B was a quiet boy with short, medium brown hair, a light complexion, and an expressionless face. He arrived at school early every day and quietly took his seat at one of the folding lunch tables located in the plumbing shop. Same spot every day. He was joined shortly after by a girl who was in his shop, the only female in the sophomore class, and she was just as quiet as him and wore a similar facial expression. She had medium length blonde hair, distant eyes, and dressed "Goth". They could have passed for brother and sister. They were both good kids who were never involved in any trouble.
Every day, before anybody else arrived, I went over to where B was seated and asked him "How's everything?" to which he always replied "Not bad..." After that I'd leave him alone, knowing that he valued his privacy.
Months had passed and in that time I had asked him that same question close to a hundred times, always getting the same response "Not bad..." Through bits and pieces of conversation I got to know him. He worked out a lot and wrestled and boxed. He was small, but a rugged-looking kid.
Then one morning after I asked "How's everything?" B responded differently, but in the same tone "Okay..." I knew something had changed. B was a creature of habit and by answering "Okay" I just sensed there was something wrong, that something had changed.
I took B aside and in a private area in the back of the shop, away from other students, I asked him if everything was really okay? He looked down at his worn work boots and in a very uncommitted voice said "yeah". I could have walked away and let it go at that, but I had become too familiar with his daily response and noticing a slight change in his demeanor I had to continue.
I got right to it. "What's wrong?" He looked around first to be sure we were alone and couldn't be heard by anyone else and then he quietly said "Mum tried to hang herself yesterday..."
"Where?" I asked.
"In the garage."
"When I got home from school" he said.
"What did you do?"
"I ran up to the loft, took the rope off her neck, and stopped her" he said.
"I brought her down and made her promise not to do it again..." he said.
"Had she ever tried it before?"
"A few times" he said.
"Then what did you do?"
"I went to my step brother's house" he said.
"And what did you do there?"
"We got high..." he said.
"That's probably not the best way to deal with what you saw. Where did you stay last night?"
"At my step brother's house" he said.
"What did you do last night?"
"We got high..." he said.
Where's your mother now?"
"Home" he said.
"And your father?"
"Home. But they fight a lot. Yelling and screaming..." he said.
"You're a wrestler and a boxer right?"
"Yeah" he said.
"Maybe you should have gone to the gym and hit the heavy bag? Better than getting high-"
"Maybe" he said.
"You're a smart kid B, maybe smarter than your parents. You seem to know that they're not acting the way they should. They may need you more than you need them. You're no good to yourself or anyone else if you're high. Keep a clear head and do things that are productive, helpful. You're a good kid, I know it. Have you ever talked to anyone about this?"

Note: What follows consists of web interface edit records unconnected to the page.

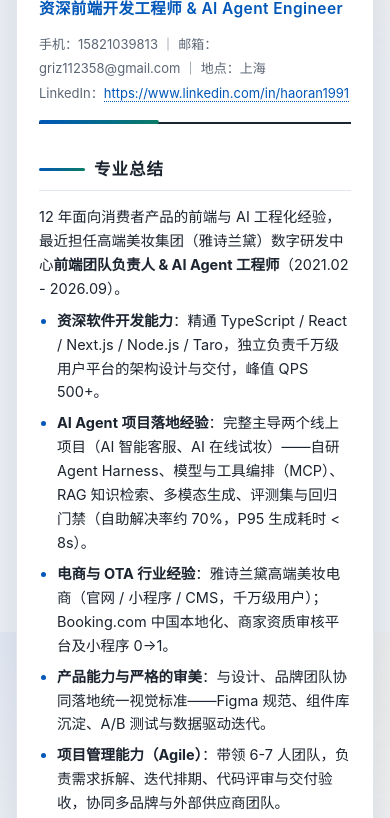
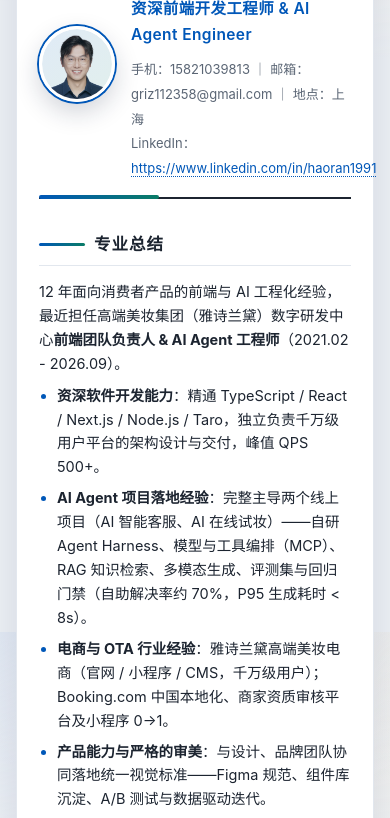
Before and after one commit to griz112358-blip/griz112358-blip.github.io, a plain HTML site: page index.html in a window 390 px wide. Shown: the part 212-1030 px from the top of the page. Drawn offline with Linux system fonts and the light colour scheme.

Commit message:
Add profile photo to web resume header

```diff
--- a/index.html
+++ b/index.html
@@ -27,12 +27,15 @@
 
 <div class="page">
   <header>
-    <h1>陶浩然</h1>
+<div class="avatar"><img src="avatar.jpg" alt="陶浩然" width="104" height="104"></div>
+  <div class="head-text">
+      <h1>陶浩然</h1>
     <div class="title">资深前端开发工程师 &amp; AI Agent Engineer</div>
     <div class="contact">
       手机：15821039813 ｜ 邮箱：griz112358@gmail.com ｜ 地点：上海<br>
       LinkedIn：<a href="https://www.linkedin.com/in/haoran1991">https://www.linkedin.com/in/haoran1991</a>
     </div>
+  </div>
   </header>
 
   <h2>专业总结</h2>
--- a/style.css
+++ b/style.css
@@ -85,6 +85,28 @@ h1{font-size:32px;letter-spacing:2px;color:var(--text)}
 .contact a:hover{border-bottom-style:solid}
 .hi{color:var(--accent);font-weight:600}
 
+
+/* avatar */
+header{display:flex;align-items:center;gap:24px}
+.head-text{flex:1;min-width:0}
+.avatar{
+  flex:none;width:104px;height:104px;border-radius:50%;overflow:hidden;
+  border:3px solid var(--card);
+  box-shadow:0 0 0 2px var(--accent), 0 10px 26px rgba(20,32,58,.20);
+  position:relative;transition:transform .3s cubic-bezier(.2,.7,.3,1), box-shadow .3s ease;
+}
+.avatar img{width:100%;height:100%;object-fit:cover;display:block}
+.avatar::after{
+  content:'';position:absolute;inset:0;border-radius:50%;
+  background:linear-gradient(140deg, rgba(0,87,184,.12), rgba(10,124,102,.12));
+}
+.avatar:hover{transform:scale(1.04) rotate(-2deg);box-shadow:0 0 0 3px var(--accent-2), 0 14px 32px rgba(20,32,58,.26)}
+@media (max-width:640px){
+  header{gap:16px}
+  .avatar{width:76px;height:76px}
+  h1{font-size:24px}
+}
+
 /* section */
 h2{
   font-size:16.5px;color:var(--text);margin:32px 0 14px;padding-bottom:7px;
@@ -158,6 +180,8 @@ footer a{color:var(--accent);text-decoration:none}
   html,body{-webkit-print-color-adjust:exact;print-color-adjust:exact}
   body{background:#fff;padding:0;font-size:9pt;line-height:1.42;text-rendering:optimizeLegibility;-webkit-font-smoothing:antialiased}
   .topbar,.scrollbar,footer .noprint{display:none!important}
+  .avatar{display:none!important}
+  header{display:block!important}
   .page{box-shadow:none;padding:0;max-width:none;border:0;border-radius:0;animation:none;background:#fff}
   .job{background:#fff;border:0;padding:0;margin-top:9px;break-inside:avoid}
   .job:hover{transform:none;box-shadow:none}
```
Also changed, not shown: en/index.html (+4 -1 lines), avatar.jpg (added).
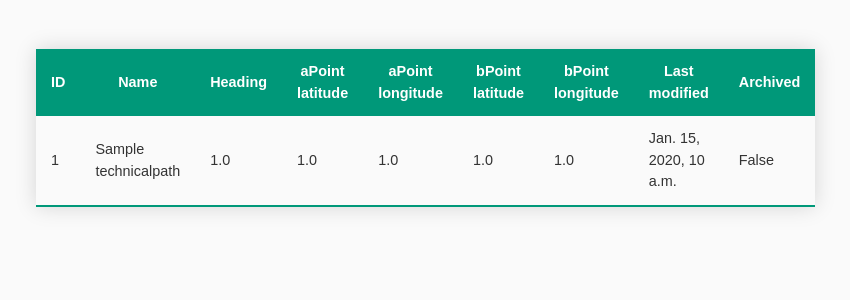
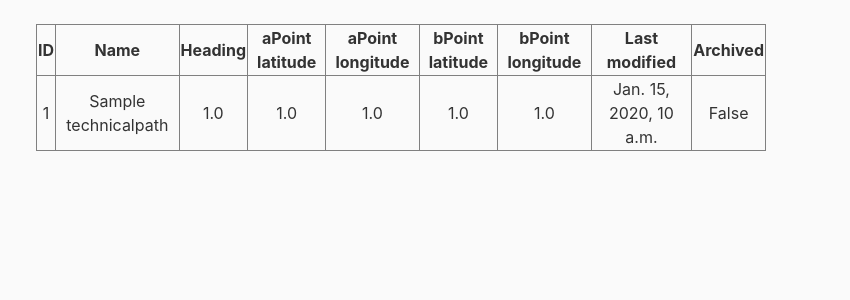
Before and after one commit to memorisanka/technological_path_API, a Django app: page /details/1 in a window 1280 px wide. Shown: the part 56-356 px from the top of the page, without its empty margins (49-899 px from the left). Run offline with Django 4.2, Linux system fonts and the light colour scheme; a user stored in the database is signed in; tables that the repository leaves empty hold one stand-in row (values such as "Sample post"); some libraries are stand-ins or nearby versions.

Commit message:
refactor: change text align

```diff
--- a/static/css/base.css
+++ b/static/css/base.css
@@ -80,38 +80,6 @@ a.article-title:hover {
 
 .styled-table {
     border-collapse: collapse;
-    margin: 25px 0;
-    font-size: 0.9em;
-    font-family: sans-serif;
-    min-width: 400px;
-    box-shadow: 0 0 20px rgba(0, 0, 0, 0.15);
+    border: 1px;
+    background-color: lightblue;
 }
-
-
-.styled-table thead tr {
-    background-color: #009879;
-    color: #ffffff;
-    text-align: center;
-}
-
-.styled-table th,
-.styled-table td {
-    padding: 12px 15px;
-}
-
-.styled-table tbody tr {
-    border-bottom: 1px solid #dddddd;
-}
-
-.styled-table tbody tr:nth-of-type(even) {
-    background-color: #f3f3f3;
-}
-
-.styled-table tbody tr:last-of-type {
-    border-bottom: 2px solid #009879;
-}
-
-.styled-table tbody tr.active-row {
-    font-weight: bold;
-    color: #009879;
-}
--- a/templates/field_details.html
+++ b/templates/field_details.html
@@ -2,9 +2,9 @@
 {% load crispy_forms_tags %}
 {% block content %}
 
-<table class="styled-table">
+<table border="1px" text-align="center">
     <thead>
-    <tr>
+    <tr align="center">
         <th>ID</th>
         <th>Name</th>
         <th>Heading</th>
@@ -18,7 +18,7 @@
     </thead>
     <tbody>
     {% for path in object.get_technical_path %}
-    <tr>
+    <tr align="center">
         <td>{{ path.id }}</td>
         <td>{{ path.name|default:"-" }}</td>
         <td>{{ path.heading|default:"-" }}</td>
--- a/templates/fields_list.html
+++ b/templates/fields_list.html
@@ -11,11 +11,11 @@
 <!--    {% endif %}-->
 <!--    <br>-->
 
-    <table border="1">
+    <table border="1" >
         <caption>Available Fields</caption>
         <br>
         <thead>
-        <tr>
+        <tr align="center">
             <th>Field ID</th>
         </tr>
         </thead>
@@ -23,7 +23,7 @@
 
         {% for obj in object_list %}
         <tr>
-            <td>
+            <td align="center">
                 <a href="{% url 'field-details' obj.id %}">{{ obj.id }}</a>
             </td>
         </tr>
--- a/templates/technical_path_list.html
+++ b/templates/technical_path_list.html
@@ -1,10 +1,10 @@
 {% extends 'base.html'%}
 {% load crispy_forms_tags %}
 {% block content %}
-<table border="1">
+<table border="1" align="center">
     <caption>List of technical paths</caption>
     <thead>
-    <tr>
+    <tr align="center">
         <th>ID</th>
         <th>Name</th>
         <th>Heading</th>
@@ -20,7 +20,7 @@
     <tbody>
 
     {% for obj in object_list %}
-    <tr>
+    <tr align="center">
         <td>{{ obj.id }}</td>
         <td>{{ obj.name|default:"-" }}</td>
         <td>{{ obj.heading|default:"-" }}</td>
```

"No" he said.
"Let me make a call."
I called the school counselor. Rose was a really nice person who genuinely cared about the kids. After I described what had happened she told me to bring B up to her office right away.
B was comfortable enough with me and on our way up to see Rose who was located in another building and up three flights of stairs, he quietly asked a little bit about her. I told him she was a very kind and caring person who would try to help him and his family. We walked the remainder of the way in silence.
Once in her office, Rose asked B quite a few questions and after warming to her he became a willing participant. After two hours we had all decided that getting his mother professional help was best and that his return home was a good thing too. We all agreed that getting high was not a good way to deal with anything and that a good workout at the gym would be best for him when he felt the need to unleash.
B's mother was hospitalized for several weeks and B and his father visited her daily. They all were in counseling to help them deal with the issues they had been attempting to process on their own and as a result they were starting to do better as a family.
At the end of the year I passed out some paper and asked each student to describe the most important thing they had learned all year in the Plumbing Shop. Some kids wrote about soldering copper pipe and fittings while others described threading steel pipe. B wrote " One of the most important things I learned this year was there are people I can trust. I think this is important because it is always good to have someone to trust."
It's been many years since I taught at that school and I haven't seen B since. I only hope that today B still answers "How's everything?" with "Not bad..." because that would mean that things are really okay...